=== Section Start ===

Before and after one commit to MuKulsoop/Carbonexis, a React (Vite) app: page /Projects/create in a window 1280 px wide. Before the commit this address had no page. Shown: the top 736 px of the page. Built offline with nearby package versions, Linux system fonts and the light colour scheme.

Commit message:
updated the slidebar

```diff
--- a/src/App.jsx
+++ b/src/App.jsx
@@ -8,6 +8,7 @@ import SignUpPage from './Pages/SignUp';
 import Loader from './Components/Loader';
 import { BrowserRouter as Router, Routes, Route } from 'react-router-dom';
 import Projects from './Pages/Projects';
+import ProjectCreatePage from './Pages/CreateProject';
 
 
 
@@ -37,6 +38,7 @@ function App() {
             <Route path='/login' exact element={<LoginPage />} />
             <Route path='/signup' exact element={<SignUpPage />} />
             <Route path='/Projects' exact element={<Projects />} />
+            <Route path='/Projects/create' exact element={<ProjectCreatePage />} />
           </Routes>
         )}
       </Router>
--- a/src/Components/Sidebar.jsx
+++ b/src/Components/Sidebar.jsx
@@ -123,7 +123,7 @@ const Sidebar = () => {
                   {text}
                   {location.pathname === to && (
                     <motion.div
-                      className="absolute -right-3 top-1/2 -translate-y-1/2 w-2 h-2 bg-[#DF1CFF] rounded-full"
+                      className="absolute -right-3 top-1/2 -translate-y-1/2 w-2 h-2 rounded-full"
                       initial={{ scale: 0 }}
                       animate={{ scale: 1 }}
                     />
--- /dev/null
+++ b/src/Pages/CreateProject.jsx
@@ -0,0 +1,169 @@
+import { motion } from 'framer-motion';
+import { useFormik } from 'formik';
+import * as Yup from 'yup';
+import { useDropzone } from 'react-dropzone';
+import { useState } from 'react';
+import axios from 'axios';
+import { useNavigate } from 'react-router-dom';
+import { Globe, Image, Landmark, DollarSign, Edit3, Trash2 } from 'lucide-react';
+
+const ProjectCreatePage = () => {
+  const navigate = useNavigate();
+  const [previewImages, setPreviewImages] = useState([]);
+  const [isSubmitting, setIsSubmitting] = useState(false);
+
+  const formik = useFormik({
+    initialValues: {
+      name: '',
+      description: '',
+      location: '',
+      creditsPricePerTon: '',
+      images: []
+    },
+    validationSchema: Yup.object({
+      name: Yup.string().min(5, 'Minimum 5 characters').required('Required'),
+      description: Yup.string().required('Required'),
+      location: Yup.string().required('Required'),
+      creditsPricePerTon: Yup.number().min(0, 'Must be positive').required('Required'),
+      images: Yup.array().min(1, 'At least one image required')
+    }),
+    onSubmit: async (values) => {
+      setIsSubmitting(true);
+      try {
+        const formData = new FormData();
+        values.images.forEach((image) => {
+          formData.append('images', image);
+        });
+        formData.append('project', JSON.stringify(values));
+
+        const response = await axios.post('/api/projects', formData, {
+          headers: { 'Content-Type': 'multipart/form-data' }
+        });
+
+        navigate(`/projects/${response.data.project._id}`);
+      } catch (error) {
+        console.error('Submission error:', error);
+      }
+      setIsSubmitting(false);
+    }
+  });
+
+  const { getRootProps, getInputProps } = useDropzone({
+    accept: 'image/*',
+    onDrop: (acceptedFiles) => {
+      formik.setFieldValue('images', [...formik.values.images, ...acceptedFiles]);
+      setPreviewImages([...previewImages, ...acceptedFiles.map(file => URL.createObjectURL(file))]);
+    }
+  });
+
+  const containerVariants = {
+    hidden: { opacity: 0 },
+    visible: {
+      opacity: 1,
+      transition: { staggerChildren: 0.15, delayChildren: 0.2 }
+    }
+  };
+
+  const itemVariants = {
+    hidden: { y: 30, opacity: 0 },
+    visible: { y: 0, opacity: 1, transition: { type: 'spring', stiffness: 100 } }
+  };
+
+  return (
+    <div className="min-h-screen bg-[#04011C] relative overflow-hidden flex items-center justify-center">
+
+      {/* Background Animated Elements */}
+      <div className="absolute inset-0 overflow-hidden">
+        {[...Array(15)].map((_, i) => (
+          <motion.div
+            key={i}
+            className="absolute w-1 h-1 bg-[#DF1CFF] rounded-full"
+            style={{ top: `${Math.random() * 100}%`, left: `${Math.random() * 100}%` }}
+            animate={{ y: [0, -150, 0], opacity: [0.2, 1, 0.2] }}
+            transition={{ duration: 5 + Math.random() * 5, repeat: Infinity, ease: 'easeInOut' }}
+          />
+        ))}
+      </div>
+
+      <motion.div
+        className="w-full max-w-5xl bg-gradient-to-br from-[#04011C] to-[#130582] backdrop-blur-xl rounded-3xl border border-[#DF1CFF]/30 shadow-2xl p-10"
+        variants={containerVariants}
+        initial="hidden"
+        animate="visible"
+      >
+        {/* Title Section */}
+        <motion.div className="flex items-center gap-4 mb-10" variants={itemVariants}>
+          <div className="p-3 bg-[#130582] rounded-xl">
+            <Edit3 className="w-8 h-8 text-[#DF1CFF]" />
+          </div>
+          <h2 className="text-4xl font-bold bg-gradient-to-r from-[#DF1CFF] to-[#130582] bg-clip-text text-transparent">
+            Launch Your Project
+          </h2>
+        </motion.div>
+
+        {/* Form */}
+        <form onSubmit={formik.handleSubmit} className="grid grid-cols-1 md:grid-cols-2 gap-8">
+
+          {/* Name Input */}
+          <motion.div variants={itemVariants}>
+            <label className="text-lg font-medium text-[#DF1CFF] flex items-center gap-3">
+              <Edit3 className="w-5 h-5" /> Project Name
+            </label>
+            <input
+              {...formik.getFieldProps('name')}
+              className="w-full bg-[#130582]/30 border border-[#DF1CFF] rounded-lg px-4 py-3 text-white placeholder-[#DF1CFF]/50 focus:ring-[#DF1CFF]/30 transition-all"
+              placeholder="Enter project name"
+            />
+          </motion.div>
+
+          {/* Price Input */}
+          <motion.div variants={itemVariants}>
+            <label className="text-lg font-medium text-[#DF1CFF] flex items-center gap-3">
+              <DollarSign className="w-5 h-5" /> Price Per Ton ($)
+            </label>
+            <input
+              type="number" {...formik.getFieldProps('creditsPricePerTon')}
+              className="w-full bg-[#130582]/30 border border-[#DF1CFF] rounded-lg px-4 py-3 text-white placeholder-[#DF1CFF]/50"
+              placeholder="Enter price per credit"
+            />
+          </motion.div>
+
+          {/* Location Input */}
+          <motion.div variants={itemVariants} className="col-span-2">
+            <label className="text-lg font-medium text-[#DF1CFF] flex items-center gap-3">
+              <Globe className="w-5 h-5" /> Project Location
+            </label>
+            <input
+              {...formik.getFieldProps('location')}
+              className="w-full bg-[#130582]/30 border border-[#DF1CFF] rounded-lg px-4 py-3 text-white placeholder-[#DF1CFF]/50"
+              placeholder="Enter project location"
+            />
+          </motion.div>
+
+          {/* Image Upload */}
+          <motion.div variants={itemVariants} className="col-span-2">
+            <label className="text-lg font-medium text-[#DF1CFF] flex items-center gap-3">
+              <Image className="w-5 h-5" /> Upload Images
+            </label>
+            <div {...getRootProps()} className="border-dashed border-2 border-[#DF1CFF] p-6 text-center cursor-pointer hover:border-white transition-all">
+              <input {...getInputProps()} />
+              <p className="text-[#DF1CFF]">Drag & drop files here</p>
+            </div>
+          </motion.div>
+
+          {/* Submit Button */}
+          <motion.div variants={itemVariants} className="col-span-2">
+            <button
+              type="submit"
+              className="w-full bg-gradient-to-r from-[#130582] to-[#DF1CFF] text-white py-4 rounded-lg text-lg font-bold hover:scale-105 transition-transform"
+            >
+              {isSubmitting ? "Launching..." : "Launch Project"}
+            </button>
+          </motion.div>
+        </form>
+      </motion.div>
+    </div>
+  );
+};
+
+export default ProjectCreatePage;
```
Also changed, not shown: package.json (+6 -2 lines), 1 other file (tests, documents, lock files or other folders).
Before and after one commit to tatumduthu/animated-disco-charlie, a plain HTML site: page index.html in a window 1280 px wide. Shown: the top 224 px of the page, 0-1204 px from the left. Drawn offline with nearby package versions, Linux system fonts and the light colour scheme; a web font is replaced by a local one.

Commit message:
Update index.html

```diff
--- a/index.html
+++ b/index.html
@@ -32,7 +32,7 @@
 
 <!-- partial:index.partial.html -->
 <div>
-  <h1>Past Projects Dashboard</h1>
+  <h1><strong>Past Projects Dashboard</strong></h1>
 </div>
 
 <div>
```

=== Section End ===

## WHAT TO DO
Find every line of the data that includes the string "opacity". Copy each of those lines.

## RESPONSE AREA
+    hidden: { opacity: 0 },
+      opacity: 1,
+    hidden: { y: 30, opacity: 0 },
+    visible: { y: 0, opacity: 1, transition: { type: 'spring', stiffness: 100 } }
+            animate={{ y: [0, -150, 0], opacity: [0.2, 1, 0.2] }}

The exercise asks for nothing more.